[Web page edit records]
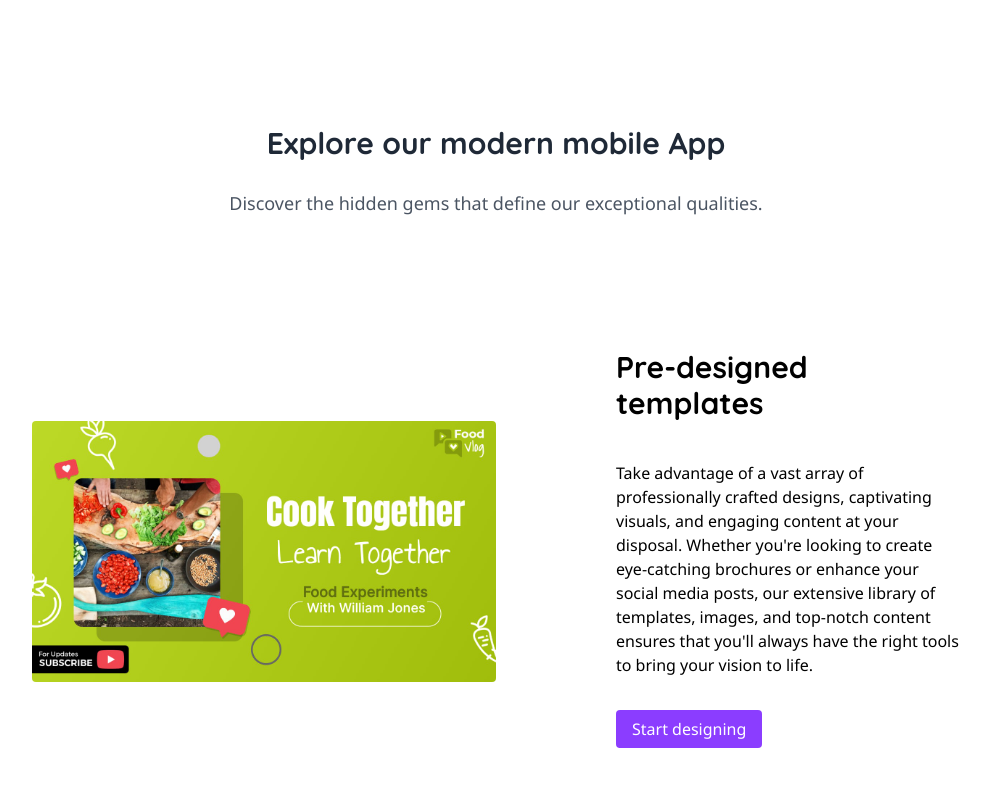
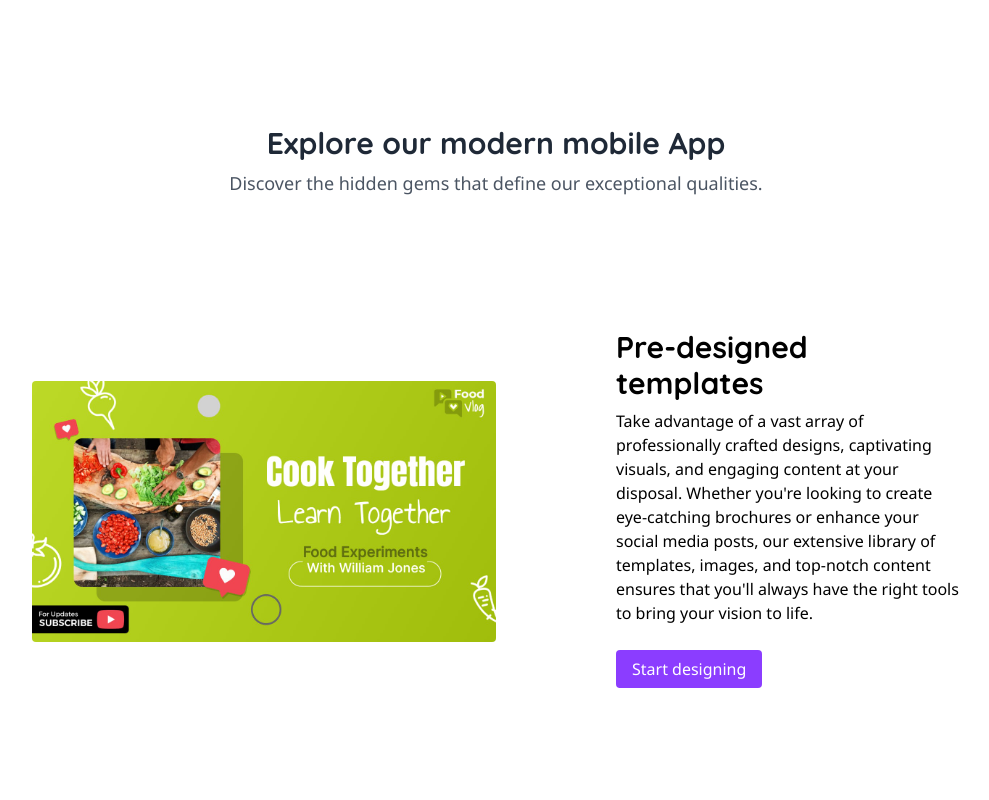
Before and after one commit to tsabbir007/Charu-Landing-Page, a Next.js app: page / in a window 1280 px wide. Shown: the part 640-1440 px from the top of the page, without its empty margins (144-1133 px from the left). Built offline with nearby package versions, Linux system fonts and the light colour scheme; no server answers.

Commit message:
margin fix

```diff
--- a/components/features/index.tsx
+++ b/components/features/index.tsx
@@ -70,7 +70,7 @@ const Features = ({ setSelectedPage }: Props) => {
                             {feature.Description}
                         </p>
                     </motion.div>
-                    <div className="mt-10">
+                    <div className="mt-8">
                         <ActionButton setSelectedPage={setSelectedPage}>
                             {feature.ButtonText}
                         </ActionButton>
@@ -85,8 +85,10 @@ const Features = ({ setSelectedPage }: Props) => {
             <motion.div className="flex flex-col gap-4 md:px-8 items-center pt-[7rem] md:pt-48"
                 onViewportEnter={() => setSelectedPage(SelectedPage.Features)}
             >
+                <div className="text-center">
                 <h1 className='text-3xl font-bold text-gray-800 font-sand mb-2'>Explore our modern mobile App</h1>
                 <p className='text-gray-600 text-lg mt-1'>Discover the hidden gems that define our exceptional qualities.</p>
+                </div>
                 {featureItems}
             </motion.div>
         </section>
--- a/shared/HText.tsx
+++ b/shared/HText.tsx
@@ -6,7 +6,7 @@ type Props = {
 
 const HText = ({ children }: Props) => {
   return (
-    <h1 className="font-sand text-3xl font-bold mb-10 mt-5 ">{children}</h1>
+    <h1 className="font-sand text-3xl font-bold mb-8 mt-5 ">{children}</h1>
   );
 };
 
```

--

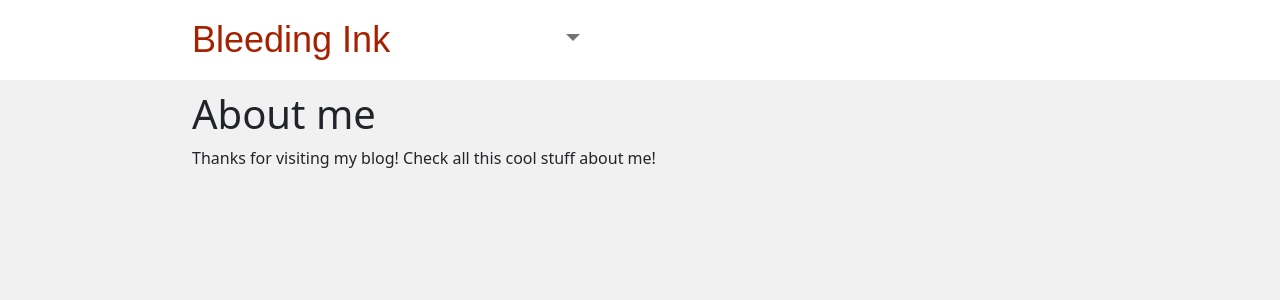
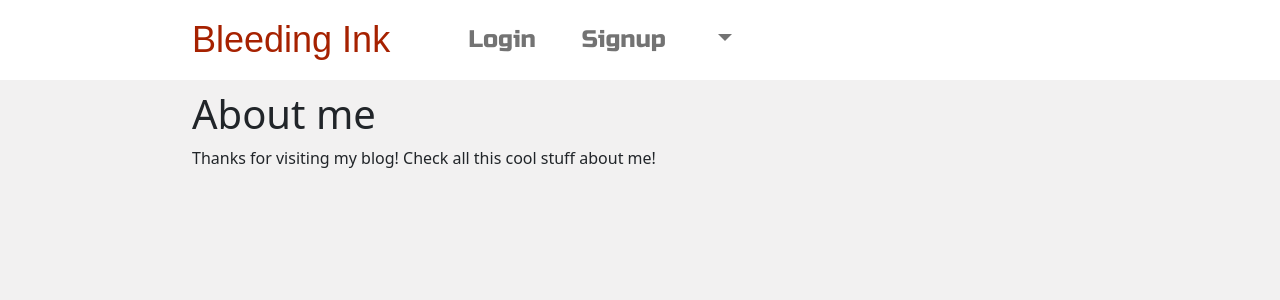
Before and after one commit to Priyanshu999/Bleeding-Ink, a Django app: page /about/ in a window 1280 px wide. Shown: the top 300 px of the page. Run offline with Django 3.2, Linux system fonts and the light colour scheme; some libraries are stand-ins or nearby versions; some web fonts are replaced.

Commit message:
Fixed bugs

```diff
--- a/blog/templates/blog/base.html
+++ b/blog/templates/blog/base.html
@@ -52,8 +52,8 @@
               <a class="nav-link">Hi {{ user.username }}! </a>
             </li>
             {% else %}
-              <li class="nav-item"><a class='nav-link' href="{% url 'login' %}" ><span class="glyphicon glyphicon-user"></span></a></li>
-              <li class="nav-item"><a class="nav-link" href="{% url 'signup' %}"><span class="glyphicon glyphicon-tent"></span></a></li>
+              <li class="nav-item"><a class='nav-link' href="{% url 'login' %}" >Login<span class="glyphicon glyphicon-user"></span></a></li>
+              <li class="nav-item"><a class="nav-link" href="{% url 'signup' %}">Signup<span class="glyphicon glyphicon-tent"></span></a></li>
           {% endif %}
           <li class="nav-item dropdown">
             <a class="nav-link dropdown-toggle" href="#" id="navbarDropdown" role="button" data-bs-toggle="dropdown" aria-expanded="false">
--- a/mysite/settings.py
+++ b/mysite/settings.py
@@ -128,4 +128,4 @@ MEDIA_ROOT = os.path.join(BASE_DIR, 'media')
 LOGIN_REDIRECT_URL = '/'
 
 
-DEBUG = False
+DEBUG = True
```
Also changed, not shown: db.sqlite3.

Task details:
Your answer must be a copy of every line in the data above that holds the string "user".

Response to the exercise:
               <a class="nav-link">Hi {{ user.username }}! </a>
-              <li class="nav-item"><a class='nav-link' href="{% url 'login' %}" ><span class="glyphicon glyphicon-user"></span></a></li>
+              <li class="nav-item"><a class='nav-link' href="{% url 'login' %}" >Login<span class="glyphicon glyphicon-user"></span></a></li>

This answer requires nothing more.